Popular Woodworking 2009-10 № 178, страница 9
Tricks of the Trade
EDITED BY PAUL ANTHONY
Backsaw Depth Li miter
I work almost exclusively with hand tools, and when I need to crosscut the shoulders of a dado or tenon, I have trouble cutting to a consistent depth along the width of the board. To solve the problem, I clamp a strip of V411-thick plywood to the blade, tucked up against the saw's rib. I keep on hand several different widths, sized to establish common cut depths, and it's easy to make new ones when needed.
—Alejandro Balbis, Longueuil, Quebec
Clamp properly sized plywood strip to blade and against rib.
Use a depth gauge to check squareness of closely spaced dovetail cheeks ...
... or half-blind pin cheeks
Depth Gauge as Mini-Square
For well-fit hand-cut dovetails, the cheeks of the tails must be perfectly square to the face of the board. Likewise, the cheeks of pins must be square to the ends of the boards. Unfortunately, it can be difficult or impossible to insert a try square into the pin cutout between closely spaced tails. It's also hard to gauge the squareness of a pin cheek inside a half-blind socket with a square. That's where a depth gauge comes in handy.
A depth gauge is a precisely machined tool with a T-head and a narrow sliding blade. Designed for gauging the depth of mortises and other recesses, it also works beautifully as a mini square of sorts. When making dovetails, the blade is narrow enough to insert between tails to gauge the squareness of the cheeks. The blade can also be retracted to check pin cheeks in half-blind sockets by placing the head of the tool on the end of the pin board. When it comes to making perfect dovetails, minute adjustments matter, and this tool will show you where you're off.
— Ric Hanisch, Quakertown, Pennsylvania
CONTiNUED ON PAGE 18
Cash and prizes for your tricks and tips!

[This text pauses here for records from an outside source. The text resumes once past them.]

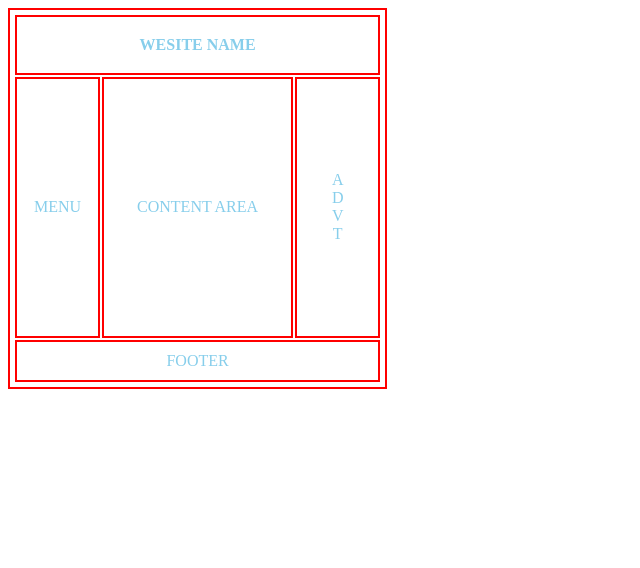
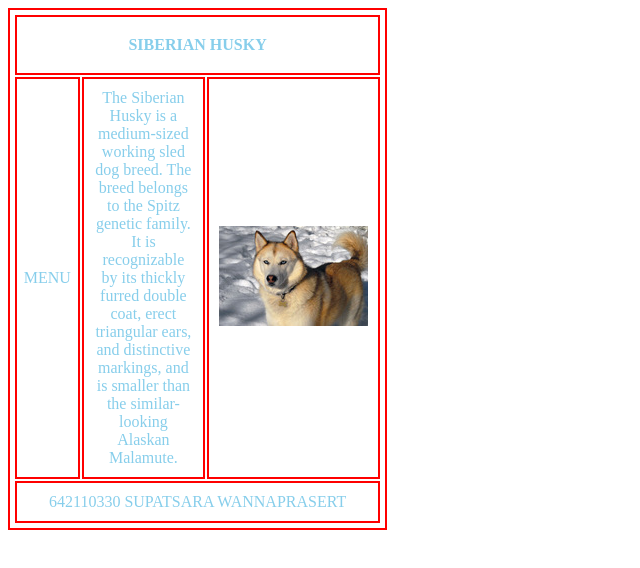
Before and after one commit to AlpacaUniix/DII_Layout_Activity, a plain HTML site: page index.html in a window 1280 px wide. Shown: the whole page, without its empty margins (0-640 px from the left). Drawn offline with Linux system fonts and the light colour scheme.

Commit message:
add information
add img and information siberian

```diff
--- a/index.html
+++ b/index.html
@@ -12,17 +12,18 @@
 <body>
     <table>
         <tr>
-            <th colspan="3">WESITE NAME</th>
+            <th colspan="3">SIBERIAN HUSKY</th>
         </tr>
         <tr>
 
             <td class="td1">MENU</td>
-            <td class="td2">CONTENT AREA</td>
-            <td class="td3">A <br> D <br> V <br> T</td>
+            <td class="td2">The Siberian Husky is a medium-sized working sled dog breed. The breed belongs to the Spitz genetic family. It is recognizable by its thickly furred double coat, erect triangular ears, and distinctive markings, and is smaller than the similar-looking
+                Alaskan Malamute.</td>
+            <td class="td3"> <img src="images/Siberian.jpg" alt="" srcset=""></td>
         </tr>
         <tr>
 
-            <td colspan="3">FOOTER</td>
+            <td colspan="3">642110330 SUPATSARA WANNAPRASERT</td>
         </tr>
     </table>
 
--- a/style.css
+++ b/style.css
@@ -32,7 +32,3 @@ td {
 .td2 {
     width: 45%;
 }
-
-.td3 {
-    padding: 25% 5px 25% 5px;
-}
```
Also changed, not shown: images/Siberian.jpg (added).
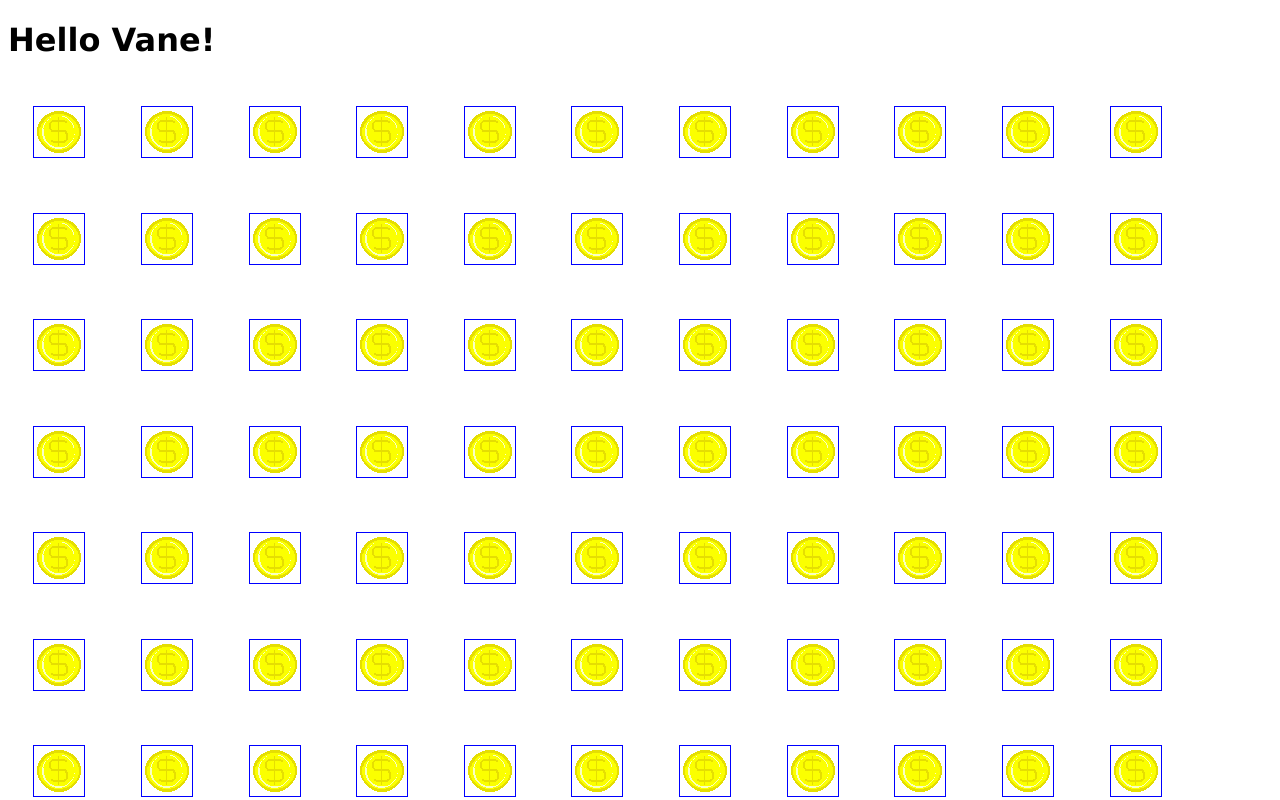
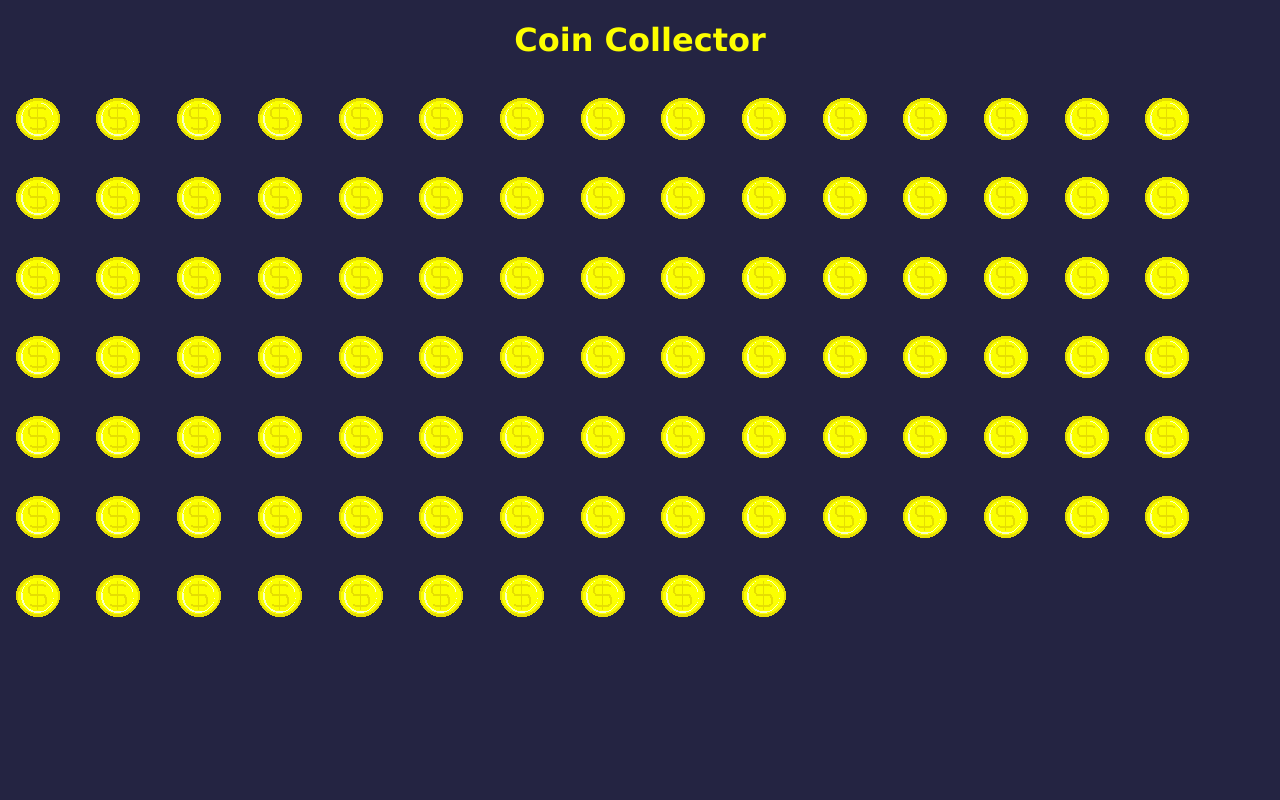
Before and after one commit to chrisdanan/Coin-Collector, a plain HTML site: page index.html in a window 1280 px wide. Shown: the top 800 px of the page. Drawn offline with nearby package versions, Linux system fonts and the light colour scheme.

Commit message:
Change <h1> title and change some styling (background-color, margin, padding, etc).

```diff
--- a/index.html
+++ b/index.html
@@ -8,8 +8,8 @@
 	<link rel="stylesheet" type="text/css" href="stylesheets/sprites.css" />
 </head>
 <body>
-	<h1>Hello Vane!</h1>
-
+	<h1>Coin Collector</h1>
+	<!-- I would like to use Jade, but it isn't compatible with Bluehost -->
 	<div class="coin"></div>
 	<div class="coin"></div>
 	<div class="coin"></div>
--- a/stylesheets/style.css
+++ b/stylesheets/style.css
@@ -1,16 +1,27 @@
 /* For project CoinCollector */
 
 body{
+	margin: 0;
+	padding: 0;
 	font-family: verdana, arial, sans-serif;
 	font-size: 100%;
 	color: #000;
-	background-color: #FFF;
+	background-color: #242442;
+}
+
+h1{
+	text-align: center;
+	color: #fdff00;
 }
 
 .coin{
+	margin: 1%;
+	padding: 0;
 	display: inline-block;
 	max-width: 100%;
-	margin: 2%;
-	padding: 0;
-	border: 1px solid blue;
+	width: 10%;
 }
+
+.coin:hover{
+	cursor: pointer;
+}
```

Each issue we publish useful woodworking tips from our readers. Next issue's winner receives a $250 gift certificate from Lee Valley Tools, good for any item in the catalog or on the web site (leevalley.com). (The tools pictured at right are for illustration only, and are not part of the prize.)
Runners-up each receive a check for $50 to $100. When submitting a trick (either by mail or e-mail) you must include your complete mailing address and a daytime phone number. if your trick is selected for publication, an editor will need to contact you. All entries become the property of Popular Woodworking. You can send your trick by e-mail to popwoodtricks@fwmedia. com, or mail it to Tricks of the Trade, Popular Woodworking, 4700 E. Galbraith Road, Cincinnati, OH 45236.
16 ■ Popular Woodworking October 2009
ILLUSTRATIONS BY MARY jANE FAVORITE